Yeah, and noticed that too. It didn't really bother me since Frank obviously didn't actually say it nor was it likely he even implied it. I'm assuming the reporter just did a typical media thing and put her own spin on Frank's "got to be realistic" comment... which was probably just Frank playing his "underdog" card again.

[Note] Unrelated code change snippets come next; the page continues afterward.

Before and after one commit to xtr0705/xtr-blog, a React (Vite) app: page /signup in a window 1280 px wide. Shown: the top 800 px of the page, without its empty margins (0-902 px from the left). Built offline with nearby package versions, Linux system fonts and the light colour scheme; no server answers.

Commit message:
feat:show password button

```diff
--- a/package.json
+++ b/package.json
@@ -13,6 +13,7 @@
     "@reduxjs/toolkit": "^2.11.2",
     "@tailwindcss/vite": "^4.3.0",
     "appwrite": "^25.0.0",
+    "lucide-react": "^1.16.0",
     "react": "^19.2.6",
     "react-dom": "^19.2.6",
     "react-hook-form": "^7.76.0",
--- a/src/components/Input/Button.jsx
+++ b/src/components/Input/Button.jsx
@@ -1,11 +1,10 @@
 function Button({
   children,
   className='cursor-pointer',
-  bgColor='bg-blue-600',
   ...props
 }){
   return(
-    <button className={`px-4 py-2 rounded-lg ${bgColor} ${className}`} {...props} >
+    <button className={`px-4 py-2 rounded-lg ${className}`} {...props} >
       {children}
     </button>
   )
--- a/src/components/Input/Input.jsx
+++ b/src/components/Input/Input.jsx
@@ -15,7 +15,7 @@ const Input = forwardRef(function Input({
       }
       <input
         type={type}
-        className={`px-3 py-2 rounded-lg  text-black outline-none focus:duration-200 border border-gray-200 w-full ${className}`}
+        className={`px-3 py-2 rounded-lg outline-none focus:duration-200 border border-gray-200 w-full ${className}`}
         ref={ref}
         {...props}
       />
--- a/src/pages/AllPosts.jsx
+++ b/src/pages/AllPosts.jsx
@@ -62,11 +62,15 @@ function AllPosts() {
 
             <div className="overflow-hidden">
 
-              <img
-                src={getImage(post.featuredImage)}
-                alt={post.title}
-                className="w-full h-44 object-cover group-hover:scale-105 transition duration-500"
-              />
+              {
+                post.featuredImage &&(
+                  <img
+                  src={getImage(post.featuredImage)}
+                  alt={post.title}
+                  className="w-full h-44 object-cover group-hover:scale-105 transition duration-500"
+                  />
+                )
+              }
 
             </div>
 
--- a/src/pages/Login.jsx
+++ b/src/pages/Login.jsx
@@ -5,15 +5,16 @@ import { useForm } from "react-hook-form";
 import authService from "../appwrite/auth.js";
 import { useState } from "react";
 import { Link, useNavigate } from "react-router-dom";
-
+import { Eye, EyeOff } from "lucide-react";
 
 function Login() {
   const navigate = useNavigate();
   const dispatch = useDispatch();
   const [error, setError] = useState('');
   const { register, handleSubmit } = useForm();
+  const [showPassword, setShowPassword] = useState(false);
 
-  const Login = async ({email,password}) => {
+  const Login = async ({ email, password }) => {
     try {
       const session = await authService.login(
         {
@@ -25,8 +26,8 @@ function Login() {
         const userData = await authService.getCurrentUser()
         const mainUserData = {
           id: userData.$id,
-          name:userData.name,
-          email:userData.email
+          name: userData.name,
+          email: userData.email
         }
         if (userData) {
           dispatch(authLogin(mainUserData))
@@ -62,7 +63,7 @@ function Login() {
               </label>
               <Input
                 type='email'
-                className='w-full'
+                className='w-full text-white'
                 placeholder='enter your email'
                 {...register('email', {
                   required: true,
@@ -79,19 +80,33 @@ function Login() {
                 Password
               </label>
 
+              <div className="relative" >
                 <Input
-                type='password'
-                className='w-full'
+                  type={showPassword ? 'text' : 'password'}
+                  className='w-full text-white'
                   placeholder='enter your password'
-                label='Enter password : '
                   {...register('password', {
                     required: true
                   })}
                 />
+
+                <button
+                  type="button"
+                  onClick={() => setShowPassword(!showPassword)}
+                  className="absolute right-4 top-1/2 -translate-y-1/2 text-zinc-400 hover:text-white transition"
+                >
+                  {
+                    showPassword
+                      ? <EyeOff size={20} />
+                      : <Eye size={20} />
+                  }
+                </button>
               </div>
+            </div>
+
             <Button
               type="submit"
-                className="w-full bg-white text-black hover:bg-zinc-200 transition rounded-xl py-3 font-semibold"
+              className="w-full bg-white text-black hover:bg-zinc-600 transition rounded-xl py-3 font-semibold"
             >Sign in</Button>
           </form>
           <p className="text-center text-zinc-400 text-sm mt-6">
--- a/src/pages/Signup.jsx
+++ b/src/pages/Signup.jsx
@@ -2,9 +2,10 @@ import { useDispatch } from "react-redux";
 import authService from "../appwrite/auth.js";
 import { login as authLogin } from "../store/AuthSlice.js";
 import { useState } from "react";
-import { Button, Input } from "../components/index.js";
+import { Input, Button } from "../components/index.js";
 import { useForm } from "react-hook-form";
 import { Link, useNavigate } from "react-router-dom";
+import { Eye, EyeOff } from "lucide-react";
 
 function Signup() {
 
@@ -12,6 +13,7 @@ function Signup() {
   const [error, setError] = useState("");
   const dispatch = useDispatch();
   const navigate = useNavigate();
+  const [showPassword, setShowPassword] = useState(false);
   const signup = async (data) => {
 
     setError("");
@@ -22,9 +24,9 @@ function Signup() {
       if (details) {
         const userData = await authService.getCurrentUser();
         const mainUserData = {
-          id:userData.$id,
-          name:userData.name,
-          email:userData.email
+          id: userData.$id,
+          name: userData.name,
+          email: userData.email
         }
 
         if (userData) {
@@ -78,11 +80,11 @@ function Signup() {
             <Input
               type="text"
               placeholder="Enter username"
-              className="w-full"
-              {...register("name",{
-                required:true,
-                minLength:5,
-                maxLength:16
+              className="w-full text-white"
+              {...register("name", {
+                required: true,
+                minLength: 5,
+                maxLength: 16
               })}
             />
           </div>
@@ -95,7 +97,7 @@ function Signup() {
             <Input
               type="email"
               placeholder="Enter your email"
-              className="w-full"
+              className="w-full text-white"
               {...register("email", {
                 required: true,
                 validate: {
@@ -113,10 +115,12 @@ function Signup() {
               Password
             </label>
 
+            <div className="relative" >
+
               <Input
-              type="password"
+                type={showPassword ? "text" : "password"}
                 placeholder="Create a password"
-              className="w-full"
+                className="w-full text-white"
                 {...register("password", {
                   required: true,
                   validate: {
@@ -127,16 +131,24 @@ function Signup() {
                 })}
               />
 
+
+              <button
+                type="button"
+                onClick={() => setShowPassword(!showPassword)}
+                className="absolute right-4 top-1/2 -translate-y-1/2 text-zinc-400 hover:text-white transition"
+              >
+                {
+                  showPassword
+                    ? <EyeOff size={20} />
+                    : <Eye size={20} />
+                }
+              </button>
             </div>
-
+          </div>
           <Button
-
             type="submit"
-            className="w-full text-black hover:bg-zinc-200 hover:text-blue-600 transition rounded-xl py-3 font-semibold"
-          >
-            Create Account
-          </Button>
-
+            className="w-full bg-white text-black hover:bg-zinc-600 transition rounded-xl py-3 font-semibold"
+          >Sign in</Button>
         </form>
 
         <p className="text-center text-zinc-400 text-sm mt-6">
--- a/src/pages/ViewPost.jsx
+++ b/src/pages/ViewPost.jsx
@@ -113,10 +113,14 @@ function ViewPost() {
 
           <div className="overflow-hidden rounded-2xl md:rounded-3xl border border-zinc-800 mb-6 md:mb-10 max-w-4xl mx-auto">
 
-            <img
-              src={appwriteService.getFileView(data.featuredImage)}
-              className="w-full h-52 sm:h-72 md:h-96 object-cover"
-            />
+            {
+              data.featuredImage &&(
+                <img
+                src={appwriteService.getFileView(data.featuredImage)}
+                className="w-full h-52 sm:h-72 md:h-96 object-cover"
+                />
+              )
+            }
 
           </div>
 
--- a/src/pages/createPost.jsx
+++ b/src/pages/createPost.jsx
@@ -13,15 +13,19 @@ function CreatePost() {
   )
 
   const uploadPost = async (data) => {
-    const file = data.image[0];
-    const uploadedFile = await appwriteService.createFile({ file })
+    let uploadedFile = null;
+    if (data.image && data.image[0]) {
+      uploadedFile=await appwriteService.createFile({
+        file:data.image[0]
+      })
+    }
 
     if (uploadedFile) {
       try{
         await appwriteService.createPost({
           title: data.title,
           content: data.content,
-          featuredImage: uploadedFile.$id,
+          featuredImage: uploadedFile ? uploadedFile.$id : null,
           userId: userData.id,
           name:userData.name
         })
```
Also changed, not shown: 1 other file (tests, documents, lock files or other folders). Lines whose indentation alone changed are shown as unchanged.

Reporters' opinions, particularly American reporters, stopped mattering to me quite some time ago.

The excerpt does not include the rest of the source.